10 Ways to Increase the speed of your Ecommerce website
E-commerce has been saving lives since 1900s, so much that you can practically live life at its very ease from the beginning of the day to the end of the day all year round. Years ago the bad side of it is the slow response from these websites but this still persists only that it has reduce drastically. Many retailers still struggle with making their sites run quickly.
As much as business owners now try to build user-friendly site, these sites take time to load. Consumers will most likely be discouraged to continue with the shopping. By some accounts, even a 1-second delay can have a material impact on revenue for online retailers.
This article explains 10 ways to increase the speed of your e-commerce site.
1. Reduce Page Size
Try to keep page load times to 3 seconds or less, unless your ecommerce site requires richer graphics to generate revenue. In that instance, find the right balance between losing shoppers due to slow load times versus gaining customers due to richer graphics.
2. Use a Content Delivery Network
If you have customers around the world, consider a content delivery network. It caches the content on servers located in different parts of the world, which reduces load times. This would help, say, a customer in Hong Kong, who could load a page from a server in China, versus hitting the master server in U.S.
3. Use Caching and In-memory Technology
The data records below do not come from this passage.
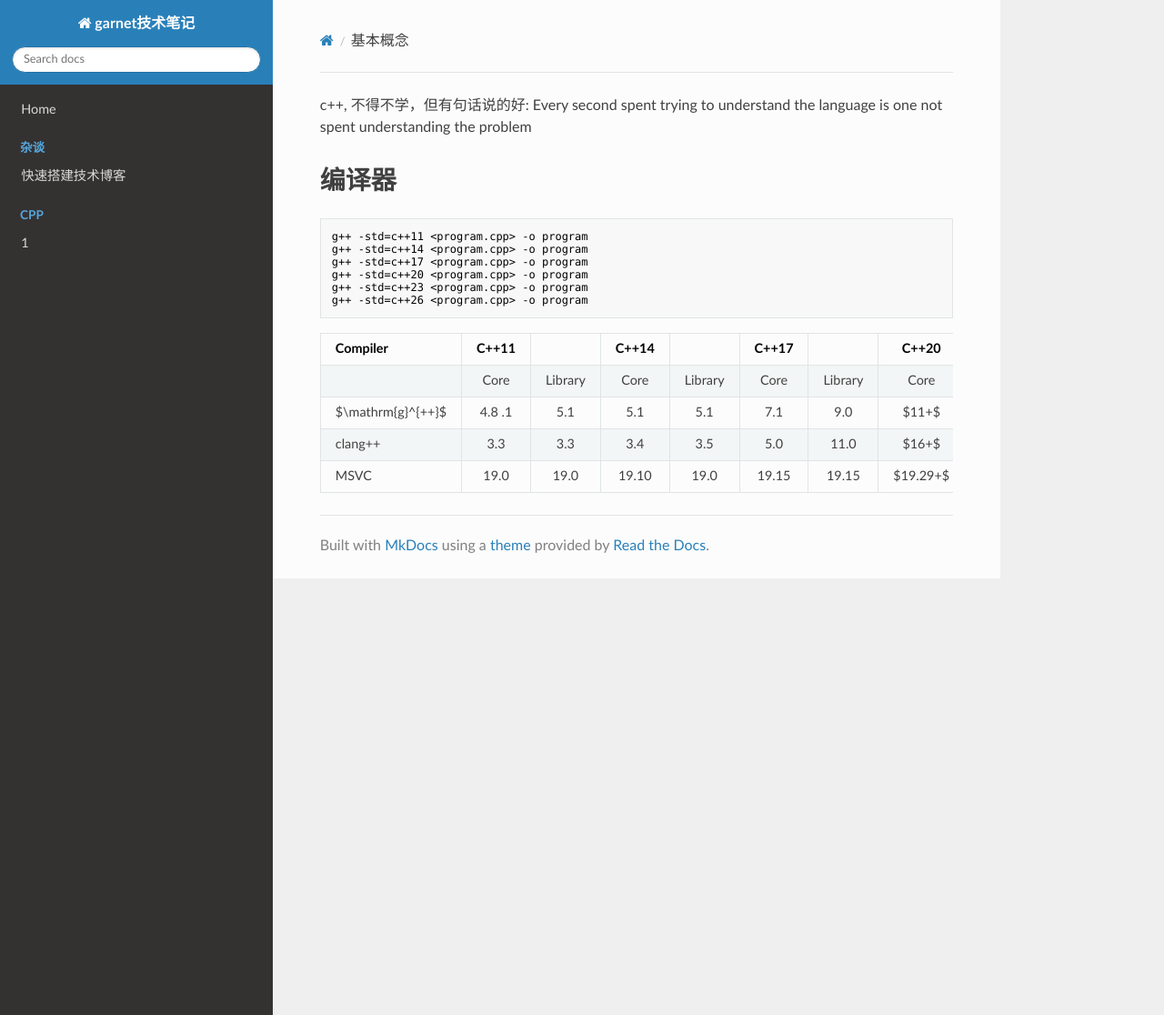
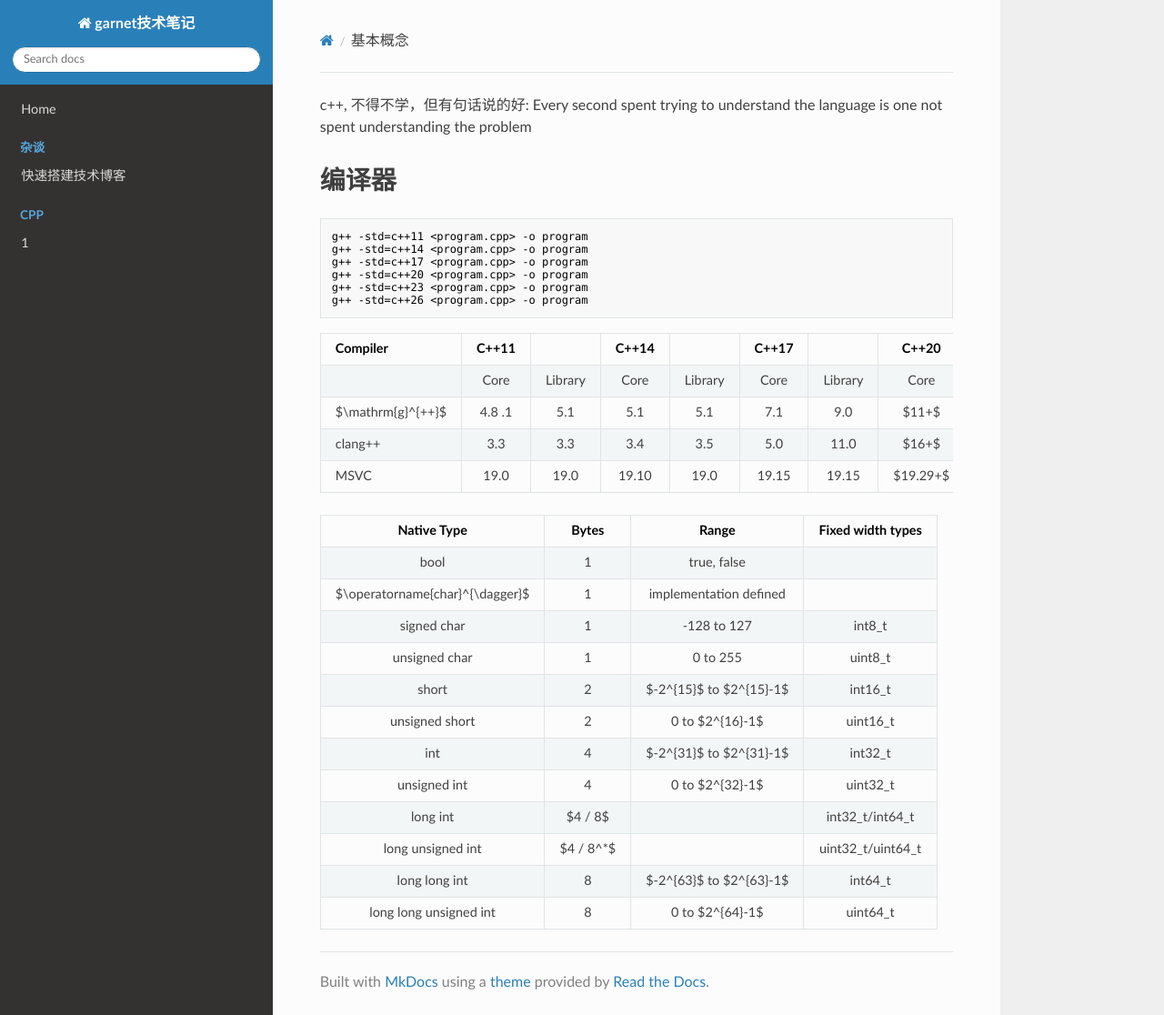
Before and after one commit to ymma98/technotes, an MkDocs documentation site: the page built from docs/cpp/基本概念.md, in a window 1280 px wide and 1116 px high. Shown: the whole window at 91% size. Built offline with MkDocs 1.6.1, drawn with Linux system fonts in a browser that asks for light colours; nearby versions of some CDN libraries.

Commit message:
docs/cpp/基本概念.md updated from https://stackedit.cn/

```diff
--- a/docs/cpp/基本概念.md
+++ b/docs/cpp/基本概念.md
@@ -20,7 +20,22 @@ g++ -std=c++26 <program.cpp> -o program
 
 
 
+| Native Type | Bytes | Range | Fixed width types <br> <cstdint> |
+| :---: | :---: | :---: | :---: |
+| bool | 1 | true, false |  |
+| $\operatorname{char}^{\dagger}$ | 1 | implementation defined |  |
+| signed char | 1 | -128 to 127 | int8_t |
+| unsigned char | 1 | 0 to 255 | uint8_t |
+| short | 2 | $-2^{15}$ to $2^{15}-1$ | int16_t |
+| unsigned short | 2 | 0 to $2^{16}-1$ | uint16_t |
+| int | 4 | $-2^{31}$ to $2^{31}-1$ | int32_t |
+| unsigned int | 4 | 0 to $2^{32}-1$ | uint32_t |
+| long int | $4 / 8$ |  | int32_t/int64_t |
+| long unsigned int | $4 / 8^*$ |  | uint32_t/uint64_t |
+| long long int | 8 | $-2^{63}$ to $2^{63}-1$ | int64_t |
+| long long unsigned int | 8 | 0 to $2^{64}-1$ | uint64_t |
+
 <!--stackedit_data:
-eyJoaXN0b3J5IjpbLTExMTYwNzAzNDAsLTg2NjIzMzYxMyw0NT
-Y5MTkxODcsMTQ3NDAyNjAyN119
+eyJoaXN0b3J5IjpbMTM2OTc1NTYsLTg2NjIzMzYxMyw0NTY5MT
+kxODcsMTQ3NDAyNjAyN119
 -->
```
Utilize caching or in-memory technologies to avoid accessing a database unnecessarily. These technologies can temporarily store in memory a full ecommerce product catalog, all customer information, site-search indexes, and other information, which would avoid calls on the database. The technology utilizes the RAM available on a server and stores data in it. Since input-output operations are typically 10 times faster on RAM than a hard disk, this helps improve performance.
4. Compress Data
Use Gzip or other compression software to reduce the size of the data sent to a browser. The compression is done on the server side, before returning data based on the client request. This requires changing server configuration files, which takes developer expertise. Before enabling data compression, however, make sure your shoppers do not use older browsers, such as Internet Explorer 4, as Gzip is not compatible.
5. Specify Image Dimensions
Specify height and width for images so that the browser can create placeholders for the images, to load the page and the images simultaneously. Retailers often create an image without specifying the dimensions of the image on the page. This forces the browser to load the image entirely before it can start another task, which takes more time.
Simple height and width attributes for each image makes the browser understand the size of the image and it can make room for the image while also loading other parts of the page. Additionally, automatically alter image sizes for different types of devices laptop, tablet, or smartphone.
6. Optimize Platform Configuration
If you use an ecommerce platform hosted or licensed determine available configurations to improve page load times. Most platforms offer minor tweaks that can lead to significant gains. For example, the default configuration that comes with Magento supports file compression, a content delivery network, and other speed enhancements. A retailers Magento administrator can make these platform optimizations.
7. Use Fewer Round Trips
8. Monitor Site Speed
Check the speed of your ecommerce site periodically to proactively resolve issues. If a page is taking more than 3 seconds to load, it likely needs improving. There are many tools to measure and diagnose site speed. These include Pingdom, Yahoos YSlow, and Googles PageSpeed Insights.
9. Avoid Redirects
Minimize redirects on your site if you have to use them. Each redirect is a separate request to the server that increases load times. Often, retailers continue to maintain redirects from old links to the new ones. These redirects should be removed when most shoppers have started accessing the new URLs directly.
10. Use Fast Hosting Servers
Size your hosting server i.e., RAM, hard drive storage, CPU speed to meet your traffic requirements. This challenge is commonly seen with retailers that have grown, but still use a smaller server (or shared servers).
Ask your hosting provider to size the server based on peak user load, probable traffic growth in the next year, and memory requirements. Then set up email alerts if the defined thresholds such as peak traffic loads are exceeded. This will tell you to resize your server.
Speed is extremely important when it comes to user experience. No one likes a slow website, a slow computer, or a slow app. But for online stores, a slow website can actually costs you business.In simpler words, slow websites can lead to lower sales. Now apart from user experience and sales, eCommerce site speed also affects your SEO rankings. You see why you really need take this article seriously?